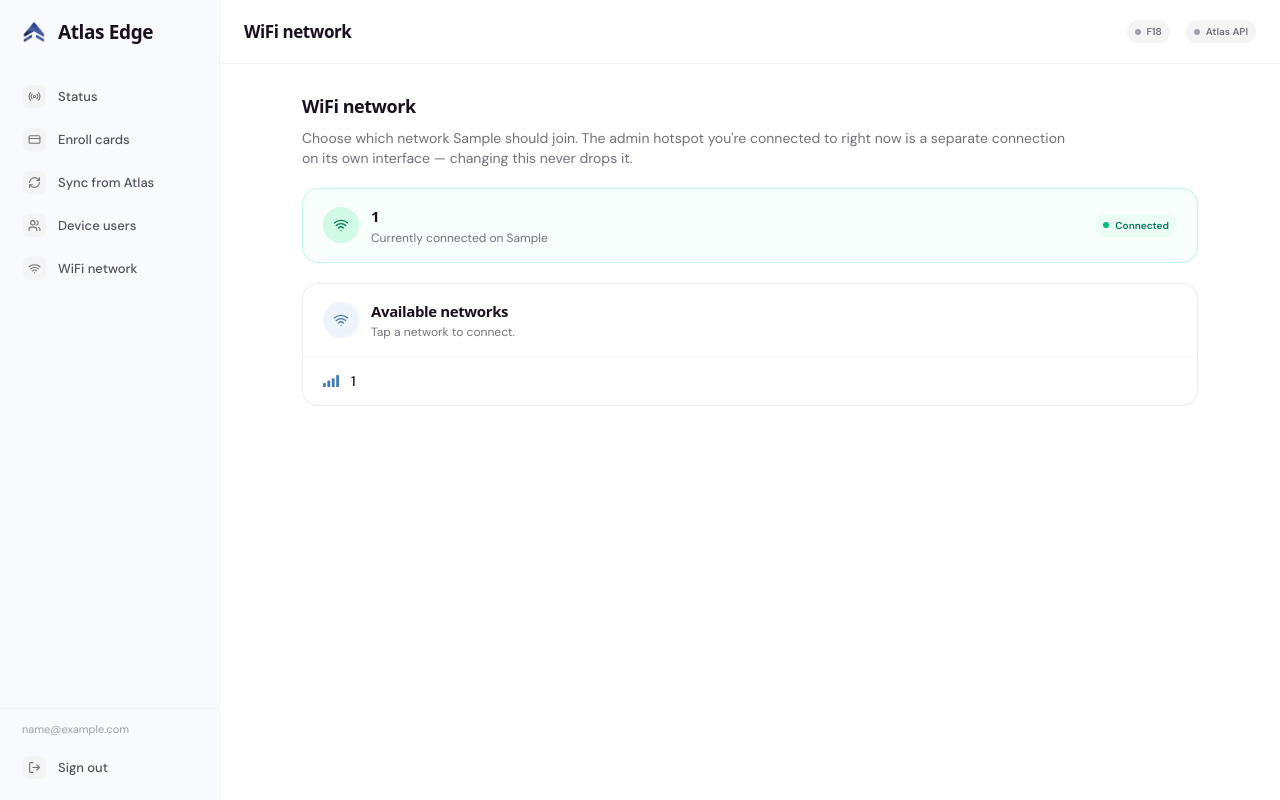
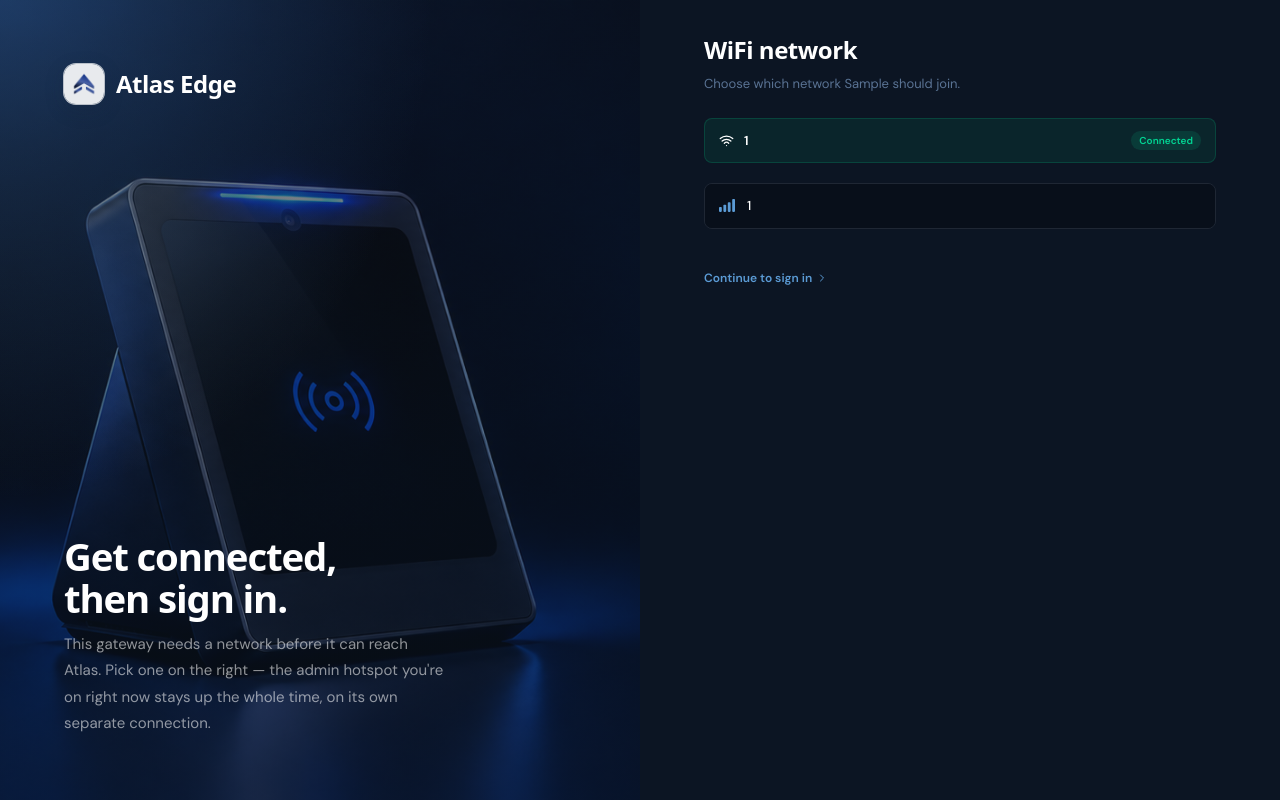
Before and after one commit to limitify-dev/Atlas-Edge, a FastAPI app: template atlas_edge/web/templates/wifi_setup.html in a window 1280 px wide. Run offline with FastAPI, Linux system fonts and the light colour scheme; the template is opened without the code that fills it: most values are stand-ins (such as "Sample title", 1, 10 or a date in 2020); some web fonts are replaced.

Commit message:
Make /wifi-setup a standalone, pre-login screen
Reworked per feedback — this should feel like a device setup step you go
through before entering the software, not a page tucked into the
authenticated dashboard. Rebuilt with its own HTML shell (dark theme
matching login.html) instead of extending base.html, dropped the sidebar
nav entry, and removed the _logged_in gate: knowing the admin hotspot's own
SSID/password is the trust boundary here, the same model a consumer
router's setup page uses. Added a link from login.html to reach it, and a
"Continue to sign in" link from the setup page back to /login.

Co-Authored-By: Claude Sonnet 5 <noreply@anthropic.com>

```diff
--- a/atlas_edge/web/app.py
+++ b/atlas_edge/web/app.py
@@ -456,16 +456,17 @@ def device_user_edit_submit(
 
 
 # ── WiFi network setup (which network wlan0 joins — never touches ap0,
-# the separate admin hotspot this page itself is normally reached through).
-# Gated the same as every other page: `_logged_in` only checks a local
-# session cookie + a locally-stored Atlas token (see atlas_client.py's
-# `is_authenticated`), no live call out to Atlas — so it still works from
-# the admin hotspot even while wlan0 itself is down/mid-reconfiguration,
-# which is exactly when this page is needed. Note this app binds 0.0.0.0
-# (see Settings.web_host), so it's technically also reachable over wlan0's
-# own address, not just ap0's — the background-thread connect below isn't
-# just a nicety, it's what keeps a request arriving over wlan0 from being
-# cut off by the very reconnect it triggered. ─────────────────────────────
+# the separate admin hotspot this page is normally reached through). A
+# standalone page (its own HTML shell, not the dashboard chrome) reachable
+# *before* signing in — deliberately NOT gated by `_logged_in`. Knowing the
+# admin hotspot's own SSID/password is the trust boundary here, the same
+# model a consumer router's own setup page uses; requiring an Atlas login
+# first would defeat the point of a page whose job is to get network
+# connectivity working before anything else can happen. Note this app binds
+# 0.0.0.0 (see Settings.web_host), so it's technically also reachable over
+# wlan0's own address, not just ap0's — the background-thread connect below
+# isn't just a nicety, it's what keeps a request arriving over wlan0 from
+# being cut off by the very reconnect it triggered. ────────────────────────
 def _run_wifi_connect(iface: str, ssid: str, password: str) -> None:
     ok, message = wifi.connect(iface, ssid, password)
     log.info("wifi connect to %r on %s: %s", ssid, iface, "ok" if ok else "failed")
@@ -481,8 +482,6 @@ def _run_wifi_connect(iface: str, ssid: str, password: str) -> None:
 
 @app.get("/wifi-setup", response_class=HTMLResponse)
 def wifi_setup_page(request: Request):
-    if not _logged_in(request):
-        return _redirect("/login")
     try:
         networks = wifi.scan_networks(settings.wifi_iface)
         scan_error = None
@@ -506,8 +505,6 @@ def wifi_setup_page(request: Request):
 
 @app.post("/wifi-setup")
 def wifi_setup_connect(request: Request, ssid: str = Form(...), password: str = Form("")):
-    if not _logged_in(request):
-        return JSONResponse({"error": "unauthenticated"}, status_code=401)
     ssid = ssid.strip()
     if not ssid:
         return JSONResponse({"error": "Choose a network first."}, status_code=400)
@@ -525,8 +522,6 @@ def wifi_setup_connect(request: Request, ssid: str = Form(...), password: str =
 
 @app.get("/wifi-setup/status")
 def wifi_setup_status(request: Request):
-    if not _logged_in(request):
-        return JSONResponse({"error": "unauthenticated"}, status_code=401)
     return JSONResponse(storage.get_wifi_connect_state())
 
 
--- a/atlas_edge/web/templates/base.html
+++ b/atlas_edge/web/templates/base.html
@@ -24,7 +24,6 @@
         ("/enroll", "credit-card", "Enroll cards", p.startswith("/enroll")),
         ("/sync", "refresh-cw", "Sync from Atlas", p.startswith("/sync")),
         ("/device-users", "users", "Device users", p.startswith("/device-users")),
-        ("/wifi-setup", "wifi", "WiFi network", p.startswith("/wifi-setup")),
       ] %}
       {% for href, ic, label, active in links %}
       <a href="{{ href }}"
--- a/atlas_edge/web/templates/login.html
+++ b/atlas_edge/web/templates/login.html
@@ -81,6 +81,10 @@
       School <code class="text-[#93A7BF]">{{ school_id }}</code> ·
       <code class="text-[#93A7BF]">{{ 'MOCK' if mock_mode else 'live' }}</code>
     </p>
+
+    <a href="/wifi-setup" class="body-font mt-3 inline-block text-[11px] font-semibold text-[#5B9BD5] hover:text-[#7DB3E8]">
+      Need to change WiFi networks first? →
+    </a>
   </article>
 </div>
 </body>
--- a/atlas_edge/web/templates/wifi_setup.html
+++ b/atlas_edge/web/templates/wifi_setup.html
@@ -1,104 +1,128 @@
-{% extends "base.html" %}
 {% import "_ui.html" as ui %}
-{% block title %}{% endblock %}
-{% block topbar_title %}WiFi network{% endblock %}
-{% block body %}
-<div class="space-y-5">
-  {{ ui.section_head("WiFi network", "Choose which network " ~ wifi_iface ~ " should join. The admin hotspot you're connected to right now is a separate connection on its own interface — changing this never drops it.") }}
+<!doctype html>
+<html lang="en">
+<head>
+  <meta charset="utf-8">
+  <meta name="viewport" content="width=device-width, initial-scale=1">
+  <title>Atlas Edge — WiFi setup</title>
+  <link rel="icon" href="/static/favicon.png">
+  <link rel="stylesheet" href="/static/tailwind.css?v={{ asset_version('tailwind.css') }}">
+</head>
+<body class="body-font antialiased">
+<div class="flex min-h-dvh flex-col bg-[#100C08] lg:grid lg:h-screen lg:grid-cols-2 lg:overflow-hidden">
+
+  {# ── Left panel: brand wash + copy, matches login.html's aside ── #}
+  <aside class="relative hidden flex-col justify-between overflow-hidden bg-no-repeat p-12 lg:flex xl:p-16"
+         style="background-image: radial-gradient(130% 120% at 0% 0%, rgba(66,122,181,.30), transparent 52%),
+                                   linear-gradient(160deg, rgba(18,16,12,.55) 0%, rgba(13,25,40,.55) 60%, rgba(11,21,36,.6) 100%),
+                                   url('/static/terminal.png');
+                background-size: cover, cover, cover;
+                background-position: 0% 0%, center, 10% 55%;">
+    <div class="relative z-10 flex items-center gap-3" style="font-size: clamp(20px, 5vw, 26px);">
+      <img src="/static/atlas-icon.png" alt="Atlas"
+           class="h-8 w-8 shrink-0 rounded-xl bg-white/90 p-1.5 shadow-[0_6px_20px_rgba(20,34,50,0.18)] ring-1 ring-white/70 sm:h-9 sm:w-9 md:h-10 md:w-10">
+      <span class="atlas-brand text-2xl text-white">Atlas&nbsp;Edge</span>
+    </div>
+
+    <div class="relative z-10">
+      <h1 class="atlas-font text-white font-semibold leading-[1.08] tracking-[-0.03em]" style="font-size: clamp(32px,3vw,48px);">
+        Get connected,<br>then sign in.
+      </h1>
+      <p class="body-font mt-3 max-w-sm text-[15px] leading-[1.75] text-white/55">
+        This gateway needs a network before it can reach Atlas. Pick one on
+        the right — the admin hotspot you're on right now stays up the
+        whole time, on its own separate connection.
+      </p>
+    </div>
+  </aside>
+
+  {# ── Right panel: network list + connect flow ── #}
+  <article class="flex min-h-dvh flex-col overflow-y-auto bg-[#0C1523] px-6 py-8 sm:px-12 lg:min-h-0 xl:px-16">
+    <div class="mb-8 flex items-center gap-3 lg:hidden">
+      <img src="/static/atlas-icon.png" alt="Atlas" class="h-8 w-8 rounded-xl bg-white/90 p-1.5">
+      <span class="atlas-brand text-2xl text-white">Atlas&nbsp;Edge</span>
+    </div>
+
+    <div class="mb-6">
+      <h2 class="atlas-font text-[24px] font-semibold tracking-[-0.02em] text-white">WiFi network</h2>
+      <p class="body-font mt-1.5 text-[13px] text-[#5A7394]">Choose which network {{ wifi_iface }} should join.</p>
+    </div>
 
     {% if scan_error %}
-  <p class="body-font rounded-xl border border-rose-200 bg-rose-50 px-3.5 py-2.5 text-sm text-rose-700">Couldn't scan for networks: {{ scan_error }}</p>
+    <p class="body-font mb-5 rounded-lg border border-red-500/20 bg-red-500/10 px-3.5 py-2.5 text-[12px] text-red-400">Couldn't scan for networks: {{ scan_error }}</p>
     {% endif %}
 
     {% if connected %}
-  <section class="overflow-hidden rounded-2xl border border-emerald-200/60 bg-emerald-50/40">
-    <div class="flex items-center justify-between gap-3 px-4 py-4 sm:px-5">
-      <div class="flex items-center gap-3">
-        <span class="flex h-9 w-9 shrink-0 items-center justify-center rounded-full bg-emerald-100 text-emerald-700">
-          {{ ui.icon("wifi", 16) }}
-        </span>
-        <div>
-          <h2 class="atlas-font text-[15px] font-black tracking-tight text-[#1A1020]">{{ connected.ssid }}</h2>
-          <p class="body-font mt-0.5 text-xs text-zinc-500">Currently connected on {{ wifi_iface }}</p>
+    <div class="mb-5 flex items-center justify-between gap-3 rounded-lg border border-emerald-500/20 bg-emerald-500/10 px-3.5 py-3">
+      <div class="flex items-center gap-2.5 text-white">
+        {{ ui.icon("wifi", 15) }}
+        <span class="body-font text-[13px] font-semibold">{{ connected.ssid }}</span>
       </div>
+      <span class="body-font rounded-full bg-emerald-500/15 px-2 py-0.5 text-[10px] font-semibold text-emerald-400">Connected</span>
     </div>
-      {{ ui.badge("Connected", "ok") }}
-    </div>
-  </section>
     {% endif %}
 
-  <section class="overflow-hidden rounded-2xl border border-zinc-200/70 bg-white">
-    <div class="flex items-center gap-3 border-b border-zinc-100 px-4 py-4 sm:px-5">
-      <span class="flex h-9 w-9 shrink-0 items-center justify-center rounded-full bg-[#EEF4FB] text-[#427AB5]">
-        {{ ui.icon("wifi", 16) }}
-      </span>
-      <div>
-        <h2 class="atlas-font text-[15px] font-black tracking-tight text-[#1A1020]">Available networks</h2>
-        <p class="body-font mt-0.5 text-xs text-zinc-500">Tap a network to connect.</p>
-      </div>
-    </div>
-
-    <div id="network-list" class="divide-y divide-zinc-100">
+    <div id="network-list" class="mb-2 divide-y divide-white/6 overflow-hidden rounded-lg border border-white/8">
       {% for n in networks %}
       <button type="button"
-              class="network-row flex w-full items-center justify-between gap-3 px-4 py-3.5 text-left transition-colors hover:bg-zinc-50 sm:px-5"
+              class="network-row flex w-full items-center justify-between gap-3 bg-[#080F1A] px-3.5 py-3 text-left transition-colors hover:bg-white/5"
               data-ssid="{{ n.ssid }}" data-secured="{{ '1' if n.secured else '0' }}">
         <span class="flex min-w-0 items-center gap-3">
-          {{ ui.signal_bars(n.signal) }}
-          <span class="body-font truncate text-sm font-medium text-[#1A1020]">{{ n.ssid }}</span>
+          {% set bars = 1 if n.signal < 25 else (2 if n.signal < 50 else (3 if n.signal < 75 else 4)) %}
+          <svg xmlns="http://www.w3.org/2000/svg" width="16" height="13" viewBox="0 0 20 16" aria-hidden="true">
+            <rect x="0" y="10" width="3.5" height="6" rx="1" class="{{ 'fill-[#5B9BD5]' if bars >= 1 else 'fill-white/15' }}"/>
+            <rect x="5.5" y="7" width="3.5" height="9" rx="1" class="{{ 'fill-[#5B9BD5]' if bars >= 2 else 'fill-white/15' }}"/>
+            <rect x="11" y="4" width="3.5" height="12" rx="1" class="{{ 'fill-[#5B9BD5]' if bars >= 3 else 'fill-white/15' }}"/>
+            <rect x="16.5" y="0" width="3.5" height="16" rx="1" class="{{ 'fill-[#5B9BD5]' if bars >= 4 else 'fill-white/15' }}"/>
+          </svg>
+          <span class="body-font truncate text-[13px] font-medium text-white">{{ n.ssid }}</span>
         </span>
         {% if n.secured %}
-        <span class="shrink-0 text-zinc-400">{{ ui.icon("lock", 14) }}</span>
+        <span class="shrink-0 text-white/30">{{ ui.icon("lock", 13) }}</span>
         {% endif %}
       </button>
       {% else %}
-      <p class="body-font px-4 py-6 text-center text-sm text-zinc-400 sm:px-5">No other networks found nearby.</p>
+      <p class="body-font bg-[#080F1A] px-3.5 py-6 text-center text-[12px] text-[#5A7394]">No other networks found nearby.</p>
       {% endfor %}
     </div>
-  </section>
 
-  <section id="connect-panel" class="hidden overflow-hidden rounded-2xl border border-zinc-200/70 bg-white">
-    <div class="flex items-center gap-3 border-b border-zinc-100 px-4 py-4 sm:px-5">
-      <span class="flex h-9 w-9 shrink-0 items-center justify-center rounded-full bg-[#EEF4FB] text-[#427AB5]">
-        {{ ui.icon("wifi", 16) }}
-      </span>
-      <div>
-        <h2 id="connect-title" class="atlas-font text-[15px] font-black tracking-tight text-[#1A1020]">Connect</h2>
-        <p class="body-font mt-0.5 text-xs text-zinc-500">Enter the password for this network, if it has one.</p>
-      </div>
-    </div>
-    <form id="connect-form" class="space-y-4 p-4 sm:p-5">
+    <section id="connect-panel" class="hidden mt-5 rounded-lg border border-white/8 bg-[#080F1A] p-4">
+      <h3 id="connect-title" class="atlas-font text-[14px] font-semibold text-white">Connect</h3>
+      <form id="connect-form" class="mt-3 flex flex-col gap-3">
         <input type="hidden" id="connect-ssid" name="ssid" value="">
-      <div id="password-field" class="hidden">
-        <label for="connect-password" class="body-font mb-1.5 block text-xs font-medium text-zinc-500">Password</label>
+        <label id="password-field" class="hidden body-font text-[12px] font-medium text-[#5A7394]">
+          Password
           <input id="connect-password" name="password" type="password" autocomplete="off" minlength="8"
-               class="w-full rounded-xl border border-zinc-200 bg-zinc-50 px-3 py-2.5 body-font text-sm text-[#1A1020] outline-none transition-all focus:border-[#427AB5] focus:bg-white focus:ring-2 focus:ring-[#427AB5]/10">
-      </div>
-      <div class="flex items-center justify-between gap-3 pt-1">
-        <p id="connect-error" class="hidden body-font text-xs text-rose-600"></p>
+                 class="mt-1.5 w-full rounded-lg border border-white/8 bg-[#0C1523] px-3.5 py-2.5 text-[16px] text-white outline-none transition-colors placeholder:text-[#243650] focus:border-[#427AB5] sm:text-[13px]">
+        </label>
+        <p id="connect-error" class="hidden body-font text-[12px] text-red-400"></p>
         <button type="submit"
-                class="ml-auto inline-flex shrink-0 items-center gap-1.5 rounded-xl bg-[#427AB5] px-4 py-2.5 body-font text-xs font-semibold text-white transition-colors hover:bg-[#3A6DA0]">
-          {{ ui.icon("wifi", 14) }} Connect
+                class="body-font w-full rounded-lg bg-[#427AB5] py-2.5 text-[13px] font-semibold text-white transition-colors hover:bg-[#3A6DA0] active:bg-[#335F8C]">
+          Connect
         </button>
-      </div>
       </form>
     </section>
 
     <section id="status-panel"
-           class="hidden overflow-hidden rounded-2xl border border-zinc-200/70 bg-white"
+             class="hidden mt-5 rounded-lg border border-white/8 bg-[#080F1A] p-4"
              data-initial-status="{{ connect_state.status }}"
              data-initial-ssid="{{ connect_state.ssid or '' }}"
              data-initial-message="{{ connect_state.message or '' }}">
-    <div class="flex items-center gap-3 px-4 py-4 sm:px-5">
-      <span id="status-icon" class="flex h-9 w-9 shrink-0 items-center justify-center rounded-full bg-sky-50 text-sky-600">
-        {{ ui.icon("refresh-cw", 16) }}
+      <div class="flex items-center gap-3">
+        <span id="status-icon" class="flex h-8 w-8 shrink-0 items-center justify-center rounded-full bg-sky-500/15 text-sky-400">
+          {{ ui.icon("refresh-cw", 14) }}
         </span>
         <div>
-        <h2 id="status-title" class="atlas-font text-[15px] font-black tracking-tight text-[#1A1020]">Connecting…</h2>
-        <p id="status-message" class="body-font mt-0.5 text-xs text-zinc-500"></p>
+          <p id="status-title" class="atlas-font text-[13px] font-semibold text-white">Connecting…</p>
+          <p id="status-message" class="body-font mt-0.5 text-[12px] text-[#5A7394]"></p>
         </div>
       </div>
     </section>
+
+    <a href="/login" class="body-font mt-8 inline-flex items-center gap-1 text-[12px] font-semibold text-[#5B9BD5] hover:text-[#7DB3E8]">
+      Continue to sign in {{ ui.icon("chevron-right", 12) }}
+    </a>
+  </article>
 </div>
 
 <script>
@@ -165,15 +189,15 @@
 
   function showConnecting(ssid) {
     statusPanel.classList.remove("hidden");
-    statusIcon.className = "flex h-9 w-9 shrink-0 items-center justify-center rounded-full bg-sky-50 text-sky-600";
+    statusIcon.className = "flex h-8 w-8 shrink-0 items-center justify-center rounded-full bg-sky-500/15 text-sky-400";
     statusTitle.textContent = "Connecting to " + ssid + "…";
     statusMessage.textContent = "";
   }
 
   function showResult(state) {
     var ok = state.status === "connected";
-    statusIcon.className = "flex h-9 w-9 shrink-0 items-center justify-center rounded-full " +
-      (ok ? "bg-emerald-100 text-emerald-700" : "bg-rose-100 text-rose-700");
+    statusIcon.className = "flex h-8 w-8 shrink-0 items-center justify-center rounded-full " +
+      (ok ? "bg-emerald-500/15 text-emerald-400" : "bg-red-500/15 text-red-400");
     statusTitle.textContent = ok ? "Connected to " + state.ssid : "Couldn't connect to " + state.ssid;
     statusMessage.textContent = state.message || "";
     statusPanel.classList.remove("hidden");
@@ -212,4 +236,5 @@
   }
 })();
 </script>
-{% endblock %}
+</body>
+</html>
```
Also changed, not shown: atlas_edge/web/static/tailwind.css. Lines whose indentation alone changed are shown as unchanged.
● ● ● ●
» EXERCISE: Determine how many lines in the listing above hold the word "JSONResponse", and reply with that number only.

» ANSWER AREA: 4